#### Available data:
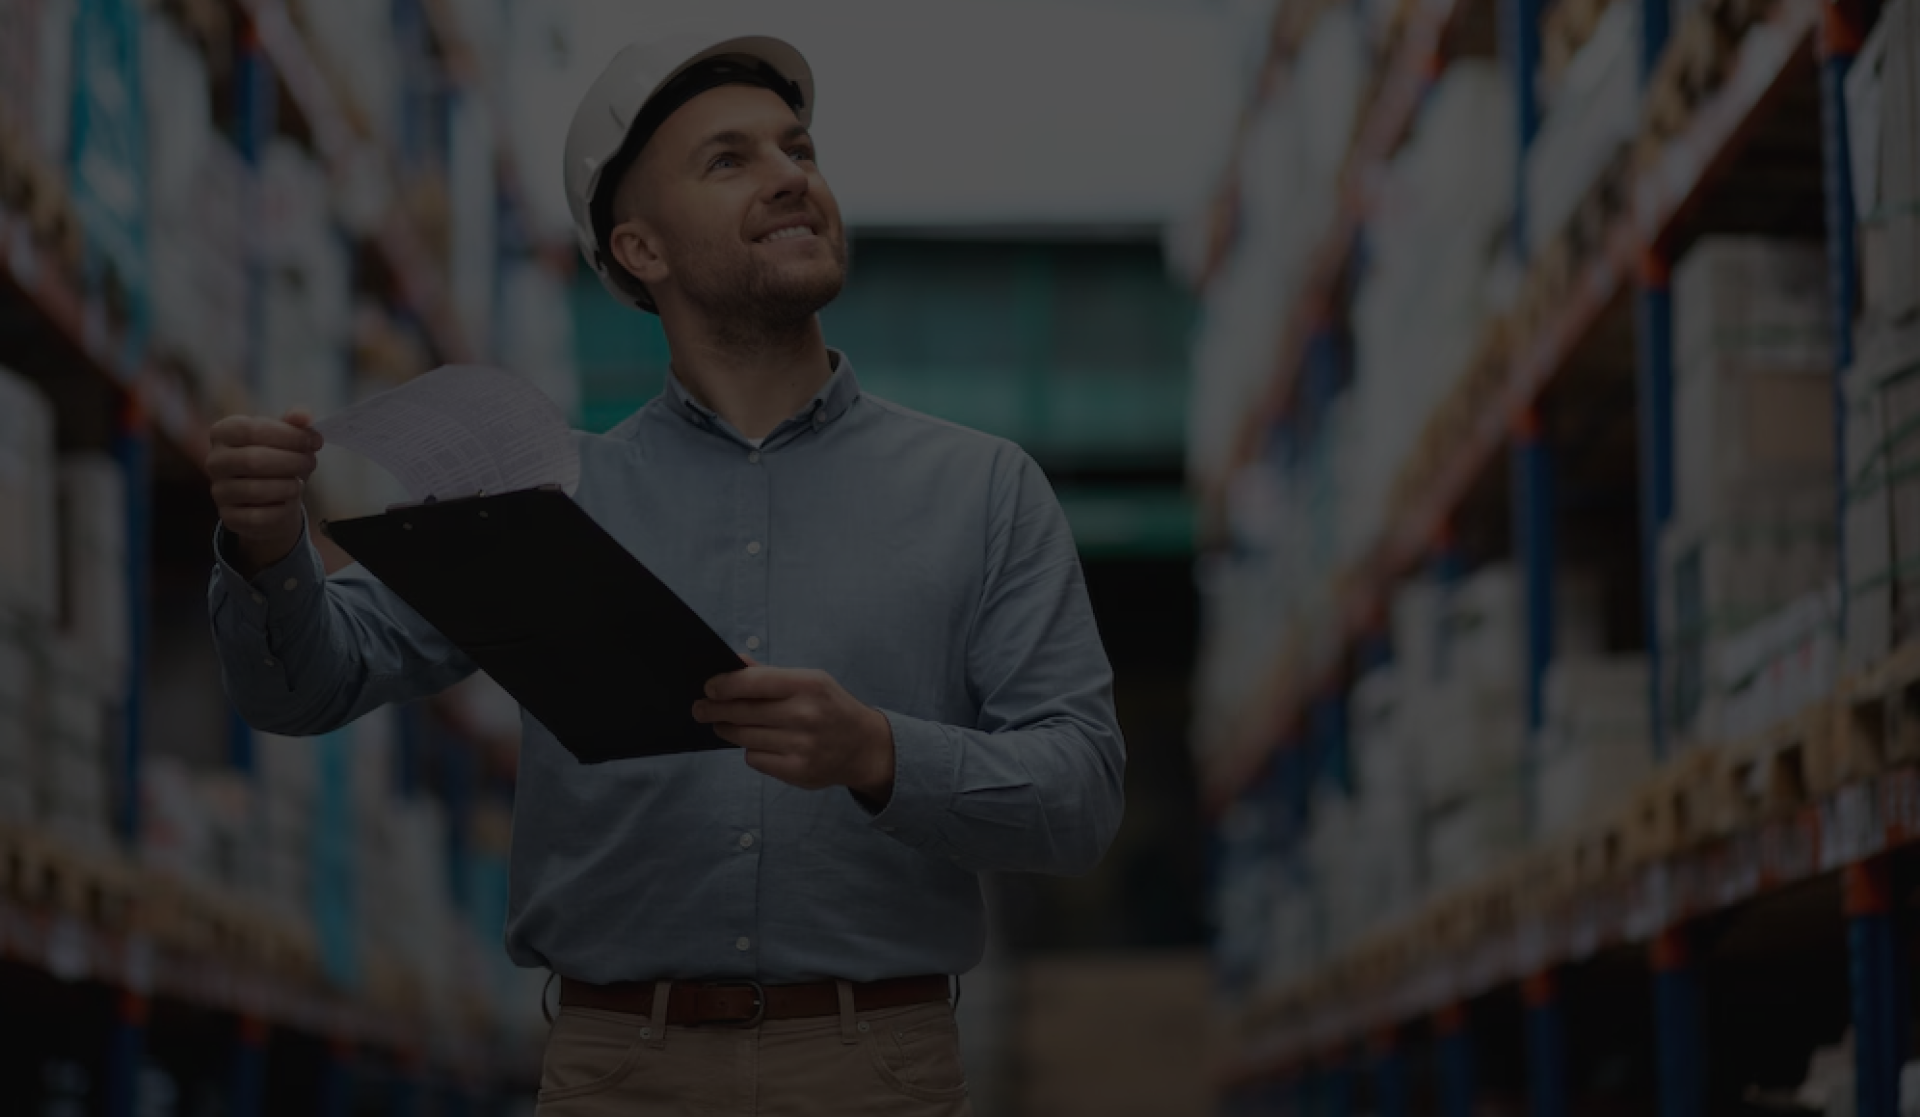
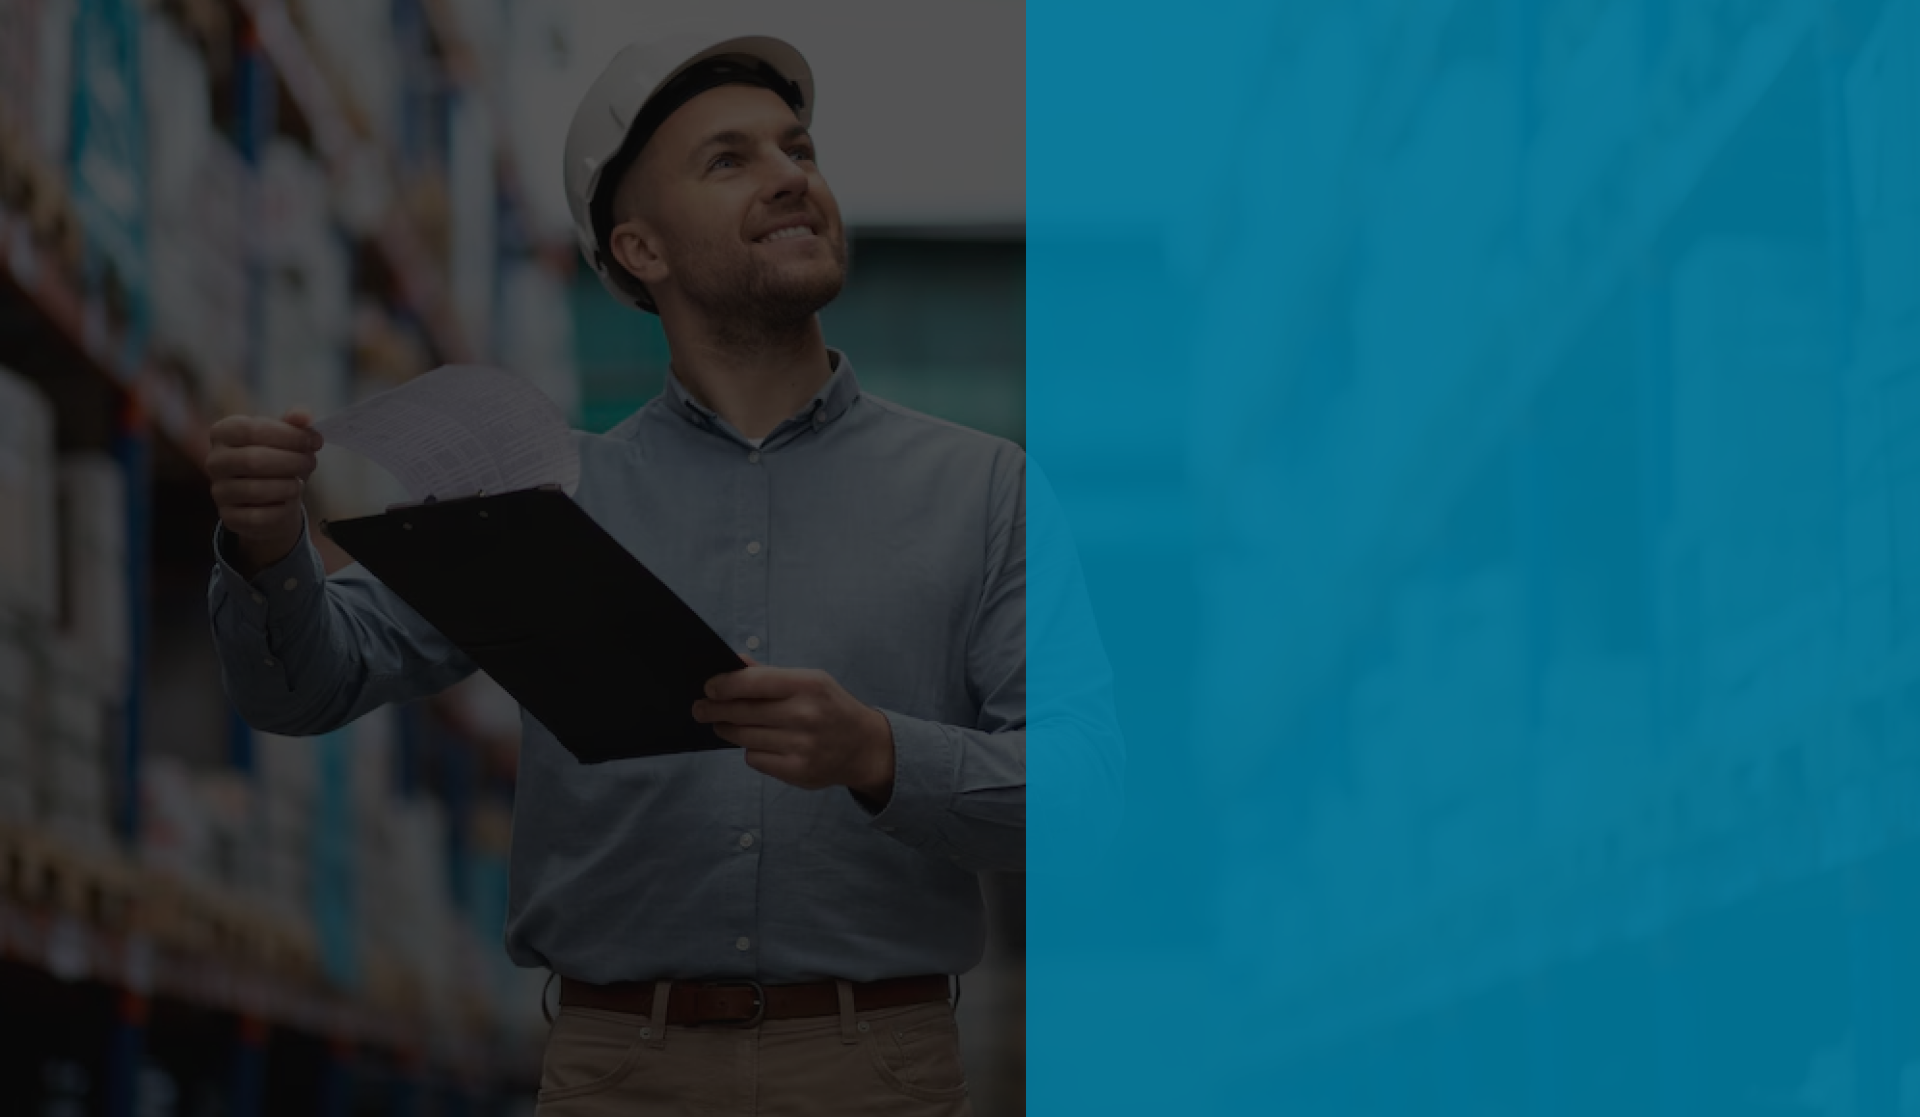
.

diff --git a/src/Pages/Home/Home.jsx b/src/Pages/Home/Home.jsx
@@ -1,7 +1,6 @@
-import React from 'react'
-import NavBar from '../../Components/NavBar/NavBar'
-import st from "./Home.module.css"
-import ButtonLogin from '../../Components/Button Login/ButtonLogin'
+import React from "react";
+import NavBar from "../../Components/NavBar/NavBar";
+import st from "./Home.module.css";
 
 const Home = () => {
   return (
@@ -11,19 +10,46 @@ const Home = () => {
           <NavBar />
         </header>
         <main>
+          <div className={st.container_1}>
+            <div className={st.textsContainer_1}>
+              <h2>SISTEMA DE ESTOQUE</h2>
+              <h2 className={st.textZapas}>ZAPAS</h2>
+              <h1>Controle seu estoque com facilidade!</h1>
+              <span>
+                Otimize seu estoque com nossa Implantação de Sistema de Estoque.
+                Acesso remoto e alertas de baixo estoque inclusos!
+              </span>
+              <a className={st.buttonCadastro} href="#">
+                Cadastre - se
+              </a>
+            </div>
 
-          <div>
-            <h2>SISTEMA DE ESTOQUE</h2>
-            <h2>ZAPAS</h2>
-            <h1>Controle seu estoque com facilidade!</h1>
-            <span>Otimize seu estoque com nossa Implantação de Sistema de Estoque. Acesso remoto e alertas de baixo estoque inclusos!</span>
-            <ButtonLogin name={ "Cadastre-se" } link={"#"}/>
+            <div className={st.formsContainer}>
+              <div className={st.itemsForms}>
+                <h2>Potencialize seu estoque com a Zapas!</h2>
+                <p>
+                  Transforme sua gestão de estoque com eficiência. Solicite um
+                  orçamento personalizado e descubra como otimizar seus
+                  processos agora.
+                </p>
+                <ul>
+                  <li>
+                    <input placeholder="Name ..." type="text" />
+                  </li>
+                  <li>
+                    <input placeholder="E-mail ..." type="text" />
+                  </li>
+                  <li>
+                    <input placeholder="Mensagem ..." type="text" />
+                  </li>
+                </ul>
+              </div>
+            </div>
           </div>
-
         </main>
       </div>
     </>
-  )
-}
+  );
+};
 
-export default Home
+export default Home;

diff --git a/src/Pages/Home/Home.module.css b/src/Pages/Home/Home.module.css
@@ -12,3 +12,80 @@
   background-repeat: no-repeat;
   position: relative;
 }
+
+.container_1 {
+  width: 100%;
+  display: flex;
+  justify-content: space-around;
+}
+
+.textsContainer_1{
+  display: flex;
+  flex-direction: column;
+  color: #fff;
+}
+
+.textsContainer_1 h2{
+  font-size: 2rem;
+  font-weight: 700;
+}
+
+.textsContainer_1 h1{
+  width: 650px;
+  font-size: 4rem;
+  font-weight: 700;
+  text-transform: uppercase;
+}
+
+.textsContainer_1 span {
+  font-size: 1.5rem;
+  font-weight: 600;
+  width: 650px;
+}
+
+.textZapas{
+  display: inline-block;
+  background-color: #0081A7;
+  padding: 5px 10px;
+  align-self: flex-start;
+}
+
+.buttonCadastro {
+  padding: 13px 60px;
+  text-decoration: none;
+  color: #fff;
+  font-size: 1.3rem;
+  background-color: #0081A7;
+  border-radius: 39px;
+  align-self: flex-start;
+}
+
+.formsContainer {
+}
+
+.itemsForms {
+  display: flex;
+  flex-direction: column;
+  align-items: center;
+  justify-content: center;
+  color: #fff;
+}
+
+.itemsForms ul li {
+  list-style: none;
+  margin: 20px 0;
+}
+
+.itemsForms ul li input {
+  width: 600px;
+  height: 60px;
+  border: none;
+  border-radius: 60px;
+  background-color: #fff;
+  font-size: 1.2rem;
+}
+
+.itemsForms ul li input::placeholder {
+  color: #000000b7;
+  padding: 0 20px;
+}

#### Task goal:
Give back each line above exactly, with pictures dropped.

#### Answer box:
.

diff --git a/src/Pages/Home/Home.jsx b/src/Pages/Home/Home.jsx
@@ -1,7 +1,6 @@
-import React from 'react'
-import NavBar from '../../Components/NavBar/NavBar'
-import st from "./Home.module.css"
-import ButtonLogin from '../../Components/Button Login/ButtonLogin'
+import React from "react";
+import NavBar from "../../Components/NavBar/NavBar";
+import st from "./Home.module.css";
 
 const Home = () => {
   return (
@@ -11,19 +10,46 @@ const Home = () => {
           <NavBar />
         </header>
         <main>
+          <div className={st.container_1}>
+            <div className={st.textsContainer_1}>
+              <h2>SISTEMA DE ESTOQUE</h2>
+              <h2 className={st.textZapas}>ZAPAS</h2>
+              <h1>Controle seu estoque com facilidade!</h1>
+              <span>
+                Otimize seu estoque com nossa Implantação de Sistema de Estoque.
+                Acesso remoto e alertas de baixo estoque inclusos!
+              </span>
+              <a className={st.buttonCadastro} href="#">
+                Cadastre - se
+              </a>
+            </div>
 
-          <div>
-            <h2>SISTEMA DE ESTOQUE</h2>
-            <h2>ZAPAS</h2>
-            <h1>Controle seu estoque com facilidade!</h1>
-            <span>Otimize seu estoque com nossa Implantação de Sistema de Estoque. Acesso remoto e alertas de baixo estoque inclusos!</span>
-            <ButtonLogin name={ "Cadastre-se" } link={"#"}/>
+            <div className={st.formsContainer}>
+              <div className={st.itemsForms}>
+                <h2>Potencialize seu estoque com a Zapas!</h2>
+                <p>
+                  Transforme sua gestão de estoque com eficiência. Solicite um
+                  orçamento personalizado e descubra como otimizar seus
+                  processos agora.
+                </p>
+                <ul>
+                  <li>
+                    <input placeholder="Name ..." type="text" />
+                  </li>
+                  <li>
+                    <input placeholder="E-mail ..." type="text" />
+                  </li>
+                  <li>
+                    <input placeholder="Mensagem ..." type="text" />
+                  </li>
+                </ul>
+              </div>
+            </div>
           </div>
-
         </main>
       </div>
     </>
-  )
-}
+  );
+};
 
-export default Home
+export default Home;

diff --git a/src/Pages/Home/Home.module.css b/src/Pages/Home/Home.module.css
@@ -12,3 +12,80 @@
   background-repeat: no-repeat;
   position: relative;
 }
+
+.container_1 {
+  width: 100%;
+  display: flex;
+  justify-content: space-around;
+}
+
+.textsContainer_1{
+  display: flex;
+  flex-direction: column;
+  color: #fff;
+}
+
+.textsContainer_1 h2{
+  font-size: 2rem;
+  font-weight: 700;
+}
+
+.textsContainer_1 h1{
+  width: 650px;
+  font-size: 4rem;
+  font-weight: 700;
+  text-transform: uppercase;
+}
+
+.textsContainer_1 span {
+  font-size: 1.5rem;
+  font-weight: 600;
+  width: 650px;
+}
+
+.textZapas{
+  display: inline-block;
+  background-color: #0081A7;
+  padding: 5px 10px;
+  align-self: flex-start;
+}
+
+.buttonCadastro {
+  padding: 13px 60px;
+  text-decoration: none;
+  color: #fff;
+  font-size: 1.3rem;
+  background-color: #0081A7;
+  border-radius: 39px;
+  align-self: flex-start;
+}
+
+.formsContainer {
+}
+
+.itemsForms {
+  display: flex;
+  flex-direction: column;
+  align-items: center;
+  justify-content: center;
+  color: #fff;
+}
+
+.itemsForms ul li {
+  list-style: none;
+  margin: 20px 0;
+}
+
+.itemsForms ul li input {
+  width: 600px;
+  height: 60px;
+  border: none;
+  border-radius: 60px;
+  background-color: #fff;
+  font-size: 1.2rem;
+}
+
+.itemsForms ul li input::placeholder {
+  color: #000000b7;
+  padding: 0 20px;
+}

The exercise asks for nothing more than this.